Exercise aim –
Find the lines in the entries that follow where the word "website" occurs, and state how many there are, with no other words.

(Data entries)
----

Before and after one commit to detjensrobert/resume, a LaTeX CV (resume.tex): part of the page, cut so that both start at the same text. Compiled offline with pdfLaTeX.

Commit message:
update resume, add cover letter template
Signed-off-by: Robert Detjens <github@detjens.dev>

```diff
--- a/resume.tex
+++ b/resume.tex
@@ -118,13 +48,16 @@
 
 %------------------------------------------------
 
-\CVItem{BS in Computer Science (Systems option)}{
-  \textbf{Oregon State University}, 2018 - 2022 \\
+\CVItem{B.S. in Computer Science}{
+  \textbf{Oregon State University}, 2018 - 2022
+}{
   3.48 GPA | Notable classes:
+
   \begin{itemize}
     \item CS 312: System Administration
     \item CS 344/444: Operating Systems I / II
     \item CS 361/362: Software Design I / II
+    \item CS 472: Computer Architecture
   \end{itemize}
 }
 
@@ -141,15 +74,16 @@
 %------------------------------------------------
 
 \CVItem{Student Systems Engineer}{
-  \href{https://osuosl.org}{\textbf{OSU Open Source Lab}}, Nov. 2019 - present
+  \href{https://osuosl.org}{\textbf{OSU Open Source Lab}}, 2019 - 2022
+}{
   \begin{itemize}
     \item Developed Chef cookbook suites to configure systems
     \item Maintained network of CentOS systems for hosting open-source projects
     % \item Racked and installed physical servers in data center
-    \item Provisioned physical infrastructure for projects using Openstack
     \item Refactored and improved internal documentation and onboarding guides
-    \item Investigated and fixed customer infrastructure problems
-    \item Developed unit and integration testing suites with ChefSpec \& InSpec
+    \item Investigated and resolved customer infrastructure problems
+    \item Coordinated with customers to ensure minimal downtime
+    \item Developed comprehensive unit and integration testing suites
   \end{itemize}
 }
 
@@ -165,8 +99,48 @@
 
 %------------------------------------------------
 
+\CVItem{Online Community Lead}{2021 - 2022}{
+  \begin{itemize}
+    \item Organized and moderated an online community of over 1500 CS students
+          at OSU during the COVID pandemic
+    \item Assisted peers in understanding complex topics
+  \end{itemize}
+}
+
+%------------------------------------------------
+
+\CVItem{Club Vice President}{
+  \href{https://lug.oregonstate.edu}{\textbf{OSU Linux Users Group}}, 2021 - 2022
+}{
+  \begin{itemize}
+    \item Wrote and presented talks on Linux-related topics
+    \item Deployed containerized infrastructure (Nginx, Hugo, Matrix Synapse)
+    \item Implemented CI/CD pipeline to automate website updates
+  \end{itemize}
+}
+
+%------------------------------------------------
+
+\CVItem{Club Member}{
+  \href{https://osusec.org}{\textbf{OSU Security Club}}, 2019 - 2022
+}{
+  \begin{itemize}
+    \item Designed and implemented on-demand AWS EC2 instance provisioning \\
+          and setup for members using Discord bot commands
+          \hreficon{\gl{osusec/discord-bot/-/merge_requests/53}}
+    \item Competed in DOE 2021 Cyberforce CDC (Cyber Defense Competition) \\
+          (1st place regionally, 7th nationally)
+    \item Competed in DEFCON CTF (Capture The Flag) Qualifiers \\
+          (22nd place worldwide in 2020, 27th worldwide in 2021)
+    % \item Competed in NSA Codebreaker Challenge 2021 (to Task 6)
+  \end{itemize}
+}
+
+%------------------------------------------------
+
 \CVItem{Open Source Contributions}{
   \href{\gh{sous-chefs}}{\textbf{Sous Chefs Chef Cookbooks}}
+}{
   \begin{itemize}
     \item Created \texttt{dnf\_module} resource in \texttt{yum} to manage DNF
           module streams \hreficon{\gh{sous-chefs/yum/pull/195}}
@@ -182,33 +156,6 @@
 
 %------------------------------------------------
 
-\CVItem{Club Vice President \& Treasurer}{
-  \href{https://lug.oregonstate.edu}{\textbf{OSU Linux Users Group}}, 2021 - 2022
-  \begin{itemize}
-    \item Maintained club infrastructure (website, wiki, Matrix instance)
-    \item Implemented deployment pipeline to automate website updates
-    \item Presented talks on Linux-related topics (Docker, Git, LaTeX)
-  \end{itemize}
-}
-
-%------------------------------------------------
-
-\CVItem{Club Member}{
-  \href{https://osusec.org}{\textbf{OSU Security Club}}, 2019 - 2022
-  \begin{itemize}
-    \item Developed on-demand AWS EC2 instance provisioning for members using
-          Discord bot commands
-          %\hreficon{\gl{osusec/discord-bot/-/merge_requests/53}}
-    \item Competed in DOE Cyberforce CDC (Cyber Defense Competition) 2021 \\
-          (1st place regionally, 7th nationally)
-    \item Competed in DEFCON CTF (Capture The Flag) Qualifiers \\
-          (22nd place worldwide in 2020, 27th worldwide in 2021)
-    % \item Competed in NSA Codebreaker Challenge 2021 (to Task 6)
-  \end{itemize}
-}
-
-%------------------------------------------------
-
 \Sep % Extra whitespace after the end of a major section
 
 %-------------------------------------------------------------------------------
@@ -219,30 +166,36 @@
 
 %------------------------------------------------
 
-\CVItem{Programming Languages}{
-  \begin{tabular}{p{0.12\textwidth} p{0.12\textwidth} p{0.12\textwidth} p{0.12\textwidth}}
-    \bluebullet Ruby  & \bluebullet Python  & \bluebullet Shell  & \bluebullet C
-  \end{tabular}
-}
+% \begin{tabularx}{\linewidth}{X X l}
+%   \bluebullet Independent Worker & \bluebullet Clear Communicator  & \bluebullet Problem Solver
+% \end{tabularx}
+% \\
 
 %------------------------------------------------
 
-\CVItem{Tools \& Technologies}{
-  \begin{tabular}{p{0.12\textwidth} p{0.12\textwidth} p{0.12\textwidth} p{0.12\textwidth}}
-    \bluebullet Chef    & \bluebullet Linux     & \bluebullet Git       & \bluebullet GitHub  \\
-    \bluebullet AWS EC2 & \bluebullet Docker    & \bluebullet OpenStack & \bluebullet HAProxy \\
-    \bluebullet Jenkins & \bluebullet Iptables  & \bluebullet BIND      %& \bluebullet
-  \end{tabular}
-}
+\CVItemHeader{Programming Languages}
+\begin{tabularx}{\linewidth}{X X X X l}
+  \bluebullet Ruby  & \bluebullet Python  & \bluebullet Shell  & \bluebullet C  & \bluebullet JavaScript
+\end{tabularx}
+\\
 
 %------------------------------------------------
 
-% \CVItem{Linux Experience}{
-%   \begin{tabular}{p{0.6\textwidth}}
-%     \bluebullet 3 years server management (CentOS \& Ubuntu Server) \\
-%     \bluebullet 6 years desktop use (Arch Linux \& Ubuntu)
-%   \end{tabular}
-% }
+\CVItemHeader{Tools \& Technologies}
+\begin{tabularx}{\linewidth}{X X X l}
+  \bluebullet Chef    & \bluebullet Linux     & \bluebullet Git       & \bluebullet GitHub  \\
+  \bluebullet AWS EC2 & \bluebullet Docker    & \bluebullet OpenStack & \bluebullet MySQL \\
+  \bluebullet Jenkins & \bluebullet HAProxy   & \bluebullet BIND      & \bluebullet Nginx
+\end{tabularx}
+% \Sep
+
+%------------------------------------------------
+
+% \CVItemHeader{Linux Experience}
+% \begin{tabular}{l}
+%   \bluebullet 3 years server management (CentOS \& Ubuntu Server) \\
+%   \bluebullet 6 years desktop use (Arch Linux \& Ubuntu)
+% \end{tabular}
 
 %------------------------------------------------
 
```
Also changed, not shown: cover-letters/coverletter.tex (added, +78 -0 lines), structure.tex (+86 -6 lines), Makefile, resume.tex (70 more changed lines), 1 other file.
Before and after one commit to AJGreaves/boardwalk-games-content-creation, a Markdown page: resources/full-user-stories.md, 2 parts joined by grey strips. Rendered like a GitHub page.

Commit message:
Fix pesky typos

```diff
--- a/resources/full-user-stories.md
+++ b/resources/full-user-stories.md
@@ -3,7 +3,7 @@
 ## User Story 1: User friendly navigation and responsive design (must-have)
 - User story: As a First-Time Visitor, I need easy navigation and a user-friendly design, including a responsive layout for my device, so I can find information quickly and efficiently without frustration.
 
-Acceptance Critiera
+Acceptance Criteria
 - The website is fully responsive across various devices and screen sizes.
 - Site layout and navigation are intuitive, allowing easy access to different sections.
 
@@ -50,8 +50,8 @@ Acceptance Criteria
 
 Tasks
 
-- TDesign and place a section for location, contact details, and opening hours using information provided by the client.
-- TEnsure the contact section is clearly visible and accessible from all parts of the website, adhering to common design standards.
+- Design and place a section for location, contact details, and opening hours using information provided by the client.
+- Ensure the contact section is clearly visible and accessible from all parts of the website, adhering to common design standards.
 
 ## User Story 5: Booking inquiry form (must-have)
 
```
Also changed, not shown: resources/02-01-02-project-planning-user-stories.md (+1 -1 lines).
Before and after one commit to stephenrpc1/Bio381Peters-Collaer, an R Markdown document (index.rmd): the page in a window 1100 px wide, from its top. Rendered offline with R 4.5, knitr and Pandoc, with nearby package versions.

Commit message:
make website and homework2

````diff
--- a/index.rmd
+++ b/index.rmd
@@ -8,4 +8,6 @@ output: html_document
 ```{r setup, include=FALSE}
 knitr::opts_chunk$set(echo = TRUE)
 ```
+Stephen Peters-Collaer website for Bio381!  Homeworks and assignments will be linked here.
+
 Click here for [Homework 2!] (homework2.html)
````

----

Result below –
8